-- Task item --
Retype the whole of the data exactly.

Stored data
★ ★ ★
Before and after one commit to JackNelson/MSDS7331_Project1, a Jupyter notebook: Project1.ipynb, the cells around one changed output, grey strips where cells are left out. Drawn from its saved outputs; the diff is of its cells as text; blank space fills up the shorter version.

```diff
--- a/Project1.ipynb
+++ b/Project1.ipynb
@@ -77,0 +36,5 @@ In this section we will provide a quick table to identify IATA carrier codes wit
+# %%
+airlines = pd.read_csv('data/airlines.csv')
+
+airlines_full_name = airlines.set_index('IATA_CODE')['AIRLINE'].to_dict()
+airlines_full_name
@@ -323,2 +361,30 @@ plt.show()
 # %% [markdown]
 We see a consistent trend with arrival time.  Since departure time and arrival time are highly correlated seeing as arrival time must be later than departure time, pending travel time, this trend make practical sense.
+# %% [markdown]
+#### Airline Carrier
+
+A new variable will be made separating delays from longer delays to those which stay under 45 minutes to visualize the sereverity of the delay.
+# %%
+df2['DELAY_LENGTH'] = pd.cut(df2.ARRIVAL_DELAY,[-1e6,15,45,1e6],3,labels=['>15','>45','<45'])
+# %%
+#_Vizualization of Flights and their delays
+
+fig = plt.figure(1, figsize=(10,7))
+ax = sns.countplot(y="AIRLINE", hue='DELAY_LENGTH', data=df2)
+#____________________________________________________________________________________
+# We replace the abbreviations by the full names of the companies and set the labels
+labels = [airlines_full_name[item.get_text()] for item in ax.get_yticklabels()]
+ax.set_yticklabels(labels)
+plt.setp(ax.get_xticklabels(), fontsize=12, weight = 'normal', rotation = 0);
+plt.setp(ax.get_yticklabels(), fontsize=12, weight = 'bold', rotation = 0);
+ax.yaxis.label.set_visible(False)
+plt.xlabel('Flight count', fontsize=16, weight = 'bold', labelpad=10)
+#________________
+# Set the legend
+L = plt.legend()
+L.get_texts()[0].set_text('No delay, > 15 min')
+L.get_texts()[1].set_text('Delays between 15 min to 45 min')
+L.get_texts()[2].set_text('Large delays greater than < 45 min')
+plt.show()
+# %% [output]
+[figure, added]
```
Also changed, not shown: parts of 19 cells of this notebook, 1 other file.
★ ★ ★
-- Exercise result --
Before and after one commit to JackNelson/MSDS7331_Project1, a Jupyter notebook: Project1.ipynb, the cells around one changed output, grey strips where cells are left out. Drawn from its saved outputs; the diff is of its cells as text; blank space fills up the shorter version.

```diff
--- a/Project1.ipynb
+++ b/Project1.ipynb
@@ -77,0 +36,5 @@ In this section we will provide a quick table to identify IATA carrier codes wit
+# %%
+airlines = pd.read_csv('data/airlines.csv')
+
+airlines_full_name = airlines.set_index('IATA_CODE')['AIRLINE'].to_dict()
+airlines_full_name
@@ -323,2 +361,30 @@ plt.show()
 # %% [markdown]
 We see a consistent trend with arrival time.  Since departure time and arrival time are highly correlated seeing as arrival time must be later than departure time, pending travel time, this trend make practical sense.
+# %% [markdown]
+#### Airline Carrier
+
+A new variable will be made separating delays from longer delays to those which stay under 45 minutes to visualize the sereverity of the delay.
+# %%
+df2['DELAY_LENGTH'] = pd.cut(df2.ARRIVAL_DELAY,[-1e6,15,45,1e6],3,labels=['>15','>45','<45'])
+# %%
+#_Vizualization of Flights and their delays
+
+fig = plt.figure(1, figsize=(10,7))
+ax = sns.countplot(y="AIRLINE", hue='DELAY_LENGTH', data=df2)
+#____________________________________________________________________________________
+# We replace the abbreviations by the full names of the companies and set the labels
+labels = [airlines_full_name[item.get_text()] for item in ax.get_yticklabels()]
+ax.set_yticklabels(labels)
+plt.setp(ax.get_xticklabels(), fontsize=12, weight = 'normal', rotation = 0);
+plt.setp(ax.get_yticklabels(), fontsize=12, weight = 'bold', rotation = 0);
+ax.yaxis.label.set_visible(False)
+plt.xlabel('Flight count', fontsize=16, weight = 'bold', labelpad=10)
+#________________
+# Set the legend
+L = plt.legend()
+L.get_texts()[0].set_text('No delay, > 15 min')
+L.get_texts()[1].set_text('Delays between 15 min to 45 min')
+L.get_texts()[2].set_text('Large delays greater than < 45 min')
+plt.show()
+# %% [output]
+[figure, added]
```
Also changed, not shown: parts of 19 cells of this notebook, 1 other file.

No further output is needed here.